> _PROVIDED RECORDS_
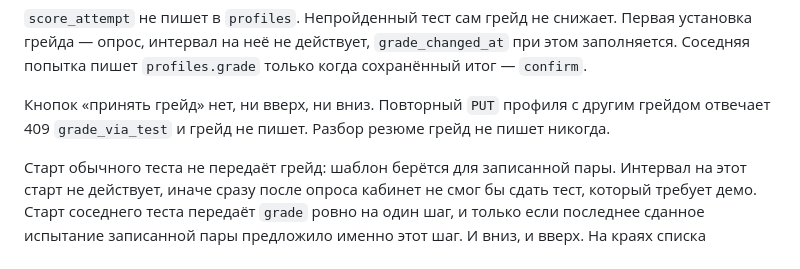
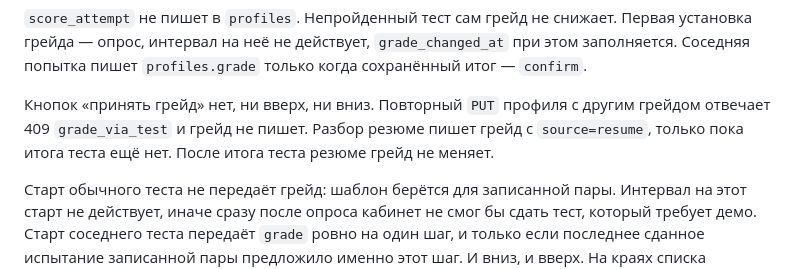
Before and after one commit to unhexx/hackaton_exception_expert, a Markdown page: track/lct-fsp-vacancies/05-reshenie.md, the part around the change. Drawn GitHub-style.

Commit message:
Согласовал разбор резюме с записью грейда до теста

```diff
--- a/track/lct-fsp-vacancies/05-reshenie.md
+++ b/track/lct-fsp-vacancies/05-reshenie.md
@@ -446,7 +446,7 @@ def select_template(
 
 `score_attempt` не пишет в `profiles`. Непройденный тест сам грейд не снижает. Первая установка грейда — опрос, интервал на неё не действует, `grade_changed_at` при этом заполняется. Соседняя попытка пишет `profiles.grade` только когда сохранённый итог — `confirm`.
 
-Кнопок «принять грейд» нет, ни вверх, ни вниз. Повторный `PUT` профиля с другим грейдом отвечает 409 `grade_via_test` и грейд не пишет. Разбор резюме грейд не пишет никогда.
+Кнопок «принять грейд» нет, ни вверх, ни вниз. Повторный `PUT` профиля с другим грейдом отвечает 409 `grade_via_test` и грейд не пишет. Разбор резюме пишет грейд с `source=resume`, только пока итога теста ещё нет. После итога теста резюме грейд не меняет.
 
 Старт обычного теста не передаёт грейд: шаблон берётся для записанной пары. Интервал на этот старт не действует, иначе сразу после опроса кабинет не смог бы сдать тест, который требует демо. Старт соседнего теста передаёт `grade` ровно на один шаг, и только если последнее сданное испытание записанной пары предложило именно этот шаг. И вниз, и вверх. На краях списка соседнего шага нет, чужой грейд даёт 409 `grade_not_offered`. Если с `grade_changed_at` не прошло `grade_change_interval_days`, старт соседнего грейда отвечает 409 `grade_interval` и черновик не создаёт. На стенде сразу после опроса это 90 дней: демо-скрипт смену грейда не требует, обхода интервала нет. Та же проверка на сдаче соседней попытки: 409 `grade_interval`, если интервал к этому моменту не прошёл. Сдача теста записанной пары этот код не возвращает.
 
```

> _THE TASK_
When repeating the entries, leave out every picture and keep the rest exact.

> _RESPONSE FOR THIS EXERCISE_
Before and after one commit to unhexx/hackaton_exception_expert, a Markdown page: track/lct-fsp-vacancies/05-reshenie.md, the part around the change. Drawn GitHub-style.

Commit message:
Согласовал разбор резюме с записью грейда до теста

```diff
--- a/track/lct-fsp-vacancies/05-reshenie.md
+++ b/track/lct-fsp-vacancies/05-reshenie.md
@@ -446,7 +446,7 @@ def select_template(
 
 `score_attempt` не пишет в `profiles`. Непройденный тест сам грейд не снижает. Первая установка грейда — опрос, интервал на неё не действует, `grade_changed_at` при этом заполняется. Соседняя попытка пишет `profiles.grade` только когда сохранённый итог — `confirm`.
 
-Кнопок «принять грейд» нет, ни вверх, ни вниз. Повторный `PUT` профиля с другим грейдом отвечает 409 `grade_via_test` и грейд не пишет. Разбор резюме грейд не пишет никогда.
+Кнопок «принять грейд» нет, ни вверх, ни вниз. Повторный `PUT` профиля с другим грейдом отвечает 409 `grade_via_test` и грейд не пишет. Разбор резюме пишет грейд с `source=resume`, только пока итога теста ещё нет. После итога теста резюме грейд не меняет.
 
 Старт обычного теста не передаёт грейд: шаблон берётся для записанной пары. Интервал на этот старт не действует, иначе сразу после опроса кабинет не смог бы сдать тест, который требует демо. Старт соседнего теста передаёт `grade` ровно на один шаг, и только если последнее сданное испытание записанной пары предложило именно этот шаг. И вниз, и вверх. На краях списка соседнего шага нет, чужой грейд даёт 409 `grade_not_offered`. Если с `grade_changed_at` не прошло `grade_change_interval_days`, старт соседнего грейда отвечает 409 `grade_interval` и черновик не создаёт. На стенде сразу после опроса это 90 дней: демо-скрипт смену грейда не требует, обхода интервала нет. Та же проверка на сдаче соседней попытки: 409 `grade_interval`, если интервал к этому моменту не прошёл. Сдача теста записанной пары этот код не возвращает.
 
```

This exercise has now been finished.